On Mother’s Day I treated myself to a quick jaunt into Goodwill. I hadn’t been out thrifting for days (!) and was itching to go. I pulled into the parking lot a few minutes after the store opened and bounced in, all perky and excited.
I saw lots of nice things…crystal, china (right now they have three huge sets!), silverplate, pottery, paintings. I almost put some classy Fitz & Floyd bread and butter plates in my basket, but I didn’t. I almost went for a creamer that had a rabbit motif. I knew it was “something” but I couldn’t remember what and decided against it. (Possibly a Dedham pottery repro piece!)
Both of these would have been fine purchases and I would have made a profit. But I just wasn’t excited by them. At least not today. (Maybe I’ll go back for them!) I already have quite a few plates and creamers in my store and I wanted something different.
And then I found it. I was looking at the bags of flatware. I never buy flatware at Goodwill, but I always check hoping to find bags with sterling silver pieces. I didn’t find sterling silver, but I did find a heavy bag of spoons, forks and knives with wood handles that had been put out the day before.
Hmmm. Turns out it was mid-century Mode Danish. I had no idea how many pieces were in the bag or in what condition, but my picker senses were telling me this was a good find. Quick in-store research showed good sold numbers. (Sold prices for sets of four to six pieces typically range from $15-35.) BINGO! Yup. This was the kind of find I wanted today.
The spoons and forks were made in Japan and the steak knives were made in Sheffield, England. One fork needs to be repaired and one spoon is a bit lighter wood than the others, but overall they are in reasonable pre-owned condition. And bonus, they’ll be easy to ship when they sell.
But Is Mid-Century Modernism Waning?
Some folks believe that mid-century modernism is finally waning in popularity, but if it is, the news hasn’t trickled down to the man in the street! If an estate sale advertises mid-century modern furniture, you can bet it’s going to be snatched up first. And furniture companies like Room & Board and Design Within Reach do a booming business focusing on clean-lined mid-century style pieces.
And Scandinavian-designed household items still retain popularity. Here’s a collection of mid-century Danish vases I drool over.
Personally, I think mid-century style is still going strong and remains desirable to buyers.

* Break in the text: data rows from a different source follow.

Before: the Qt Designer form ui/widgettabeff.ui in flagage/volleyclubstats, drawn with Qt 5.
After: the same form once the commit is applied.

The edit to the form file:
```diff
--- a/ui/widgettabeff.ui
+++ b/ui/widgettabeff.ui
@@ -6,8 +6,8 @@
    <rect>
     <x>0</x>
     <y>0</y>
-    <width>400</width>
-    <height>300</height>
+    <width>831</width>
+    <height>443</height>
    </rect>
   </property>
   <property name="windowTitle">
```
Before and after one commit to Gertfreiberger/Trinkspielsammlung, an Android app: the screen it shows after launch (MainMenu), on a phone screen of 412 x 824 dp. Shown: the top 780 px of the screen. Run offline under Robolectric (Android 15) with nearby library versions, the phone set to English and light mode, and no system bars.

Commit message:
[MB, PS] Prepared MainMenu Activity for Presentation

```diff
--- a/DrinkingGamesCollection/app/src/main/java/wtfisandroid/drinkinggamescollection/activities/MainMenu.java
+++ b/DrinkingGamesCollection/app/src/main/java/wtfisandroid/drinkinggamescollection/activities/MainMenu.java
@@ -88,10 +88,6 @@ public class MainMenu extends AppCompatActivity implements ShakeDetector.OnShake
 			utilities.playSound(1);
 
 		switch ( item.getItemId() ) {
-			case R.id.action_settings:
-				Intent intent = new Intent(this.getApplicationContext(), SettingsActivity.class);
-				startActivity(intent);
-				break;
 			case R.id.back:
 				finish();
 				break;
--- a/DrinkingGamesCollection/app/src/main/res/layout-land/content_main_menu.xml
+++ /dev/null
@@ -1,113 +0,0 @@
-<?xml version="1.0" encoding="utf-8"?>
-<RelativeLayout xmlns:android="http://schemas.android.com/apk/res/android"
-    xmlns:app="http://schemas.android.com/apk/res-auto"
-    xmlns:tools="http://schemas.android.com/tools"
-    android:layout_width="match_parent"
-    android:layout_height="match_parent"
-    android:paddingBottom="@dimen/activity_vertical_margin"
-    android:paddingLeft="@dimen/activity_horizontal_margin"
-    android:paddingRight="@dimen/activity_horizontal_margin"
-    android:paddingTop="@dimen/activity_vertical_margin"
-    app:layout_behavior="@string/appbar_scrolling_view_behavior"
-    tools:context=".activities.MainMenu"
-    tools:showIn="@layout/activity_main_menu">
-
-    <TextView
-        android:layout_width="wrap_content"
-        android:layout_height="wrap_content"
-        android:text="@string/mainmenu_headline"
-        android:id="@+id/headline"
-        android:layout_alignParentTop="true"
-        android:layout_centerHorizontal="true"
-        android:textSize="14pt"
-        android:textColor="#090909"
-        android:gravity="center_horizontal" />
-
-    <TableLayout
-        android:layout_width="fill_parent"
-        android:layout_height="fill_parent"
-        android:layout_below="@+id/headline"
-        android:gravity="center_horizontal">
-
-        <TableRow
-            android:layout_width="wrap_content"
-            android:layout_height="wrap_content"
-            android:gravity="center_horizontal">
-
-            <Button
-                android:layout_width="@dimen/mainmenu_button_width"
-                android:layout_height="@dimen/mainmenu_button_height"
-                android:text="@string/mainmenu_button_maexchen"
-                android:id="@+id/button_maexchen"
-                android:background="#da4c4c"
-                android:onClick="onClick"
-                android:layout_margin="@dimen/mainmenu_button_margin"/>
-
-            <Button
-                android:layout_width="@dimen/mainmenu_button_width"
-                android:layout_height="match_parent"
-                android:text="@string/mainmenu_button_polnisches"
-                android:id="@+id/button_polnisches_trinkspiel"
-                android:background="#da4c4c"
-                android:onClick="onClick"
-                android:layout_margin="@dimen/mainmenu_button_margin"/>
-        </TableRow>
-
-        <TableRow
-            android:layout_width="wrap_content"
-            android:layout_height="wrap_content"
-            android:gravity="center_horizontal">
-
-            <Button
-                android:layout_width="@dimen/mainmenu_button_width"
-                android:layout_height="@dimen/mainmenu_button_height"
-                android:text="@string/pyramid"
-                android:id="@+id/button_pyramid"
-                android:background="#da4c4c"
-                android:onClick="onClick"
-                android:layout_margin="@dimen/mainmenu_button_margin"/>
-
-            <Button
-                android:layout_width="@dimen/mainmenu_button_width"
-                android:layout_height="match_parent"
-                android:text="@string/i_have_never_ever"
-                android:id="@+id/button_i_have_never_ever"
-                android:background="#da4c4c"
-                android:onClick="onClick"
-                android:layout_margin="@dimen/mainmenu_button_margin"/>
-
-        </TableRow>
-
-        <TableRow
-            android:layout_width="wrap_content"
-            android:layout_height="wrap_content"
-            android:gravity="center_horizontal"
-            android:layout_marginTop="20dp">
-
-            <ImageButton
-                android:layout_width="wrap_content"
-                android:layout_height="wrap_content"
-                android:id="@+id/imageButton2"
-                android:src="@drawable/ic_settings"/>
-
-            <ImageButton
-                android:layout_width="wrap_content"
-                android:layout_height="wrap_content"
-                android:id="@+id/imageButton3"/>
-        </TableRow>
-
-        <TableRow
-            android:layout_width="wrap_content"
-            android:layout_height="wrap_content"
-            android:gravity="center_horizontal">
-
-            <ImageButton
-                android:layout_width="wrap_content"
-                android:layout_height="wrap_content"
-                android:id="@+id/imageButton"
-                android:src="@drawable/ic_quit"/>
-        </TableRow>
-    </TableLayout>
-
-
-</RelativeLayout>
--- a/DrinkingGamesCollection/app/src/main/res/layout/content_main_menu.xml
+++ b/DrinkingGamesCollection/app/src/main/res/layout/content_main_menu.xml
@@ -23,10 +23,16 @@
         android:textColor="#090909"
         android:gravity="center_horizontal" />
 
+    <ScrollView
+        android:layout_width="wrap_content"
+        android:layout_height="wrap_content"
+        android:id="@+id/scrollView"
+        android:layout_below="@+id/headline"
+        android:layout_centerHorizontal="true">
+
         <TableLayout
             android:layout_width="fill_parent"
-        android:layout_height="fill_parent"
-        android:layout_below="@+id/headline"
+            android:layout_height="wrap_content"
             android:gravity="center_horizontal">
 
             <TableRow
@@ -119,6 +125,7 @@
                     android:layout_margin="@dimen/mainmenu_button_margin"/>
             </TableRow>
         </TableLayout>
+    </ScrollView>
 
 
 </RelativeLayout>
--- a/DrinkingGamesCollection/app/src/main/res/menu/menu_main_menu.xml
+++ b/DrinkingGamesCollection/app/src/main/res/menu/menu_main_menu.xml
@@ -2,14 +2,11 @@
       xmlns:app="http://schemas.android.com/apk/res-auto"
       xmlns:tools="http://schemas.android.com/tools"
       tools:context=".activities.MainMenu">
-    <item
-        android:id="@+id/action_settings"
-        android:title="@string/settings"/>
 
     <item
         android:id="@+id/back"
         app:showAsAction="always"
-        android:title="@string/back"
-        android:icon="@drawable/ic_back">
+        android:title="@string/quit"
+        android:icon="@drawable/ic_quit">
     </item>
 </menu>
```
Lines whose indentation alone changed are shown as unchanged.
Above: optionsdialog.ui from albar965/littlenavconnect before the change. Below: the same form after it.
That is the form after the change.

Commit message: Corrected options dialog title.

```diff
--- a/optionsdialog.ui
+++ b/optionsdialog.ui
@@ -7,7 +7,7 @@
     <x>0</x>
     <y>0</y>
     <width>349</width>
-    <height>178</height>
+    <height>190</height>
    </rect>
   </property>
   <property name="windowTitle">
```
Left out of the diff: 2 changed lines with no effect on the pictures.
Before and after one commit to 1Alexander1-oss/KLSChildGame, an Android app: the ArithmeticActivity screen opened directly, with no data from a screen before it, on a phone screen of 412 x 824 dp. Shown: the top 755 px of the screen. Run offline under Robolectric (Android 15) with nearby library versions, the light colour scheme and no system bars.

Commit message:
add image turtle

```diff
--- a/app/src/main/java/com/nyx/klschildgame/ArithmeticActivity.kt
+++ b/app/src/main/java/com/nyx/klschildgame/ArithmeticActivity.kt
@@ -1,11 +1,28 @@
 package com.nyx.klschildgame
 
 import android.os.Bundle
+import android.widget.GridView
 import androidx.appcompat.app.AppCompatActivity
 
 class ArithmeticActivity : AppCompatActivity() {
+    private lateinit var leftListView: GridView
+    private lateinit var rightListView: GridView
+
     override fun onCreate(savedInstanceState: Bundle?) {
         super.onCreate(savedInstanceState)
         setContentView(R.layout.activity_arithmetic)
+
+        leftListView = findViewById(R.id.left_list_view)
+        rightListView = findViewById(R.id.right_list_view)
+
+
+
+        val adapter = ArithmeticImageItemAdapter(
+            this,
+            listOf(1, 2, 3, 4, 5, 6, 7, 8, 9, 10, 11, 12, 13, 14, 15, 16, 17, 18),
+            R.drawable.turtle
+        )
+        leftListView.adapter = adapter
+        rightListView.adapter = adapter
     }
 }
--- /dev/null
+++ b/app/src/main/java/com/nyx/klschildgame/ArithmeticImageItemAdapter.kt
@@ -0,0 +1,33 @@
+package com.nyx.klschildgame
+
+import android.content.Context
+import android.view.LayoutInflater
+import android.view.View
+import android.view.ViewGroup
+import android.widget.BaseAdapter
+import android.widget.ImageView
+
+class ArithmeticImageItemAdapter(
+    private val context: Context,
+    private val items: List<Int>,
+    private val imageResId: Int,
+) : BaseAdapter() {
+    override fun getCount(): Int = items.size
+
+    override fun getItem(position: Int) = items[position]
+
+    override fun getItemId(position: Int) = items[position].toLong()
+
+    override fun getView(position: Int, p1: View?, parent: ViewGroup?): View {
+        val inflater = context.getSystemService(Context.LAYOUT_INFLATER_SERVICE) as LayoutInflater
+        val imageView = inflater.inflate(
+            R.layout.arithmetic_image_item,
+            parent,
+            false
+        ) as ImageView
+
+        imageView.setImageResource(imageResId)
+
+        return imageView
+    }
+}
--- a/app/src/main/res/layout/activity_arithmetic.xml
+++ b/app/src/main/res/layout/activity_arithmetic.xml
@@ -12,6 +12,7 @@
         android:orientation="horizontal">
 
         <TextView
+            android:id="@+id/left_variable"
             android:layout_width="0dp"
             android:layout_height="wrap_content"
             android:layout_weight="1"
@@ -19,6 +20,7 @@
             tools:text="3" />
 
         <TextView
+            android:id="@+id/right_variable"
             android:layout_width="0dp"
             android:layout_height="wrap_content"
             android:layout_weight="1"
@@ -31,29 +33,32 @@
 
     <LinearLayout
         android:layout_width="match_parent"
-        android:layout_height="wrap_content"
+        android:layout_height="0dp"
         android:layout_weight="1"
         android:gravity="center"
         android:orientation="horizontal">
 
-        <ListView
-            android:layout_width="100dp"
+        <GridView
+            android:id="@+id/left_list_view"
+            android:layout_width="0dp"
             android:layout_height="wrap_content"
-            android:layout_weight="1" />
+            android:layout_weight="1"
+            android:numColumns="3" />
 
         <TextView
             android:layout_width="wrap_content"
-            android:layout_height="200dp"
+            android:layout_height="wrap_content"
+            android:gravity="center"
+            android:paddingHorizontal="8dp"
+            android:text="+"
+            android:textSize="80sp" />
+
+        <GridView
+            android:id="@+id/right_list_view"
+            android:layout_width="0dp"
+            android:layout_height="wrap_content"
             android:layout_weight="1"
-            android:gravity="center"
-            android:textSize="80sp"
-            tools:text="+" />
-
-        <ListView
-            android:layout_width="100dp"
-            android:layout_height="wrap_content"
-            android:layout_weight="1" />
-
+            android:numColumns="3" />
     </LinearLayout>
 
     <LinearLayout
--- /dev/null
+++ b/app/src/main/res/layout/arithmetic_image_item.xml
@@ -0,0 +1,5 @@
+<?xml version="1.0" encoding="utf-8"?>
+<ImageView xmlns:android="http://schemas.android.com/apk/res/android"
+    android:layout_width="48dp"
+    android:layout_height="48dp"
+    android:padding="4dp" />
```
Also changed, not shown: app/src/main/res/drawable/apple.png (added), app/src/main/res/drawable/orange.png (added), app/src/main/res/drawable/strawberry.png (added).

I always keep an eye out for it. (Here’s what the Washington Post thinks about it.)
What do you think?? Still going strong? Do you like mid-century modernism or does it bore you silly?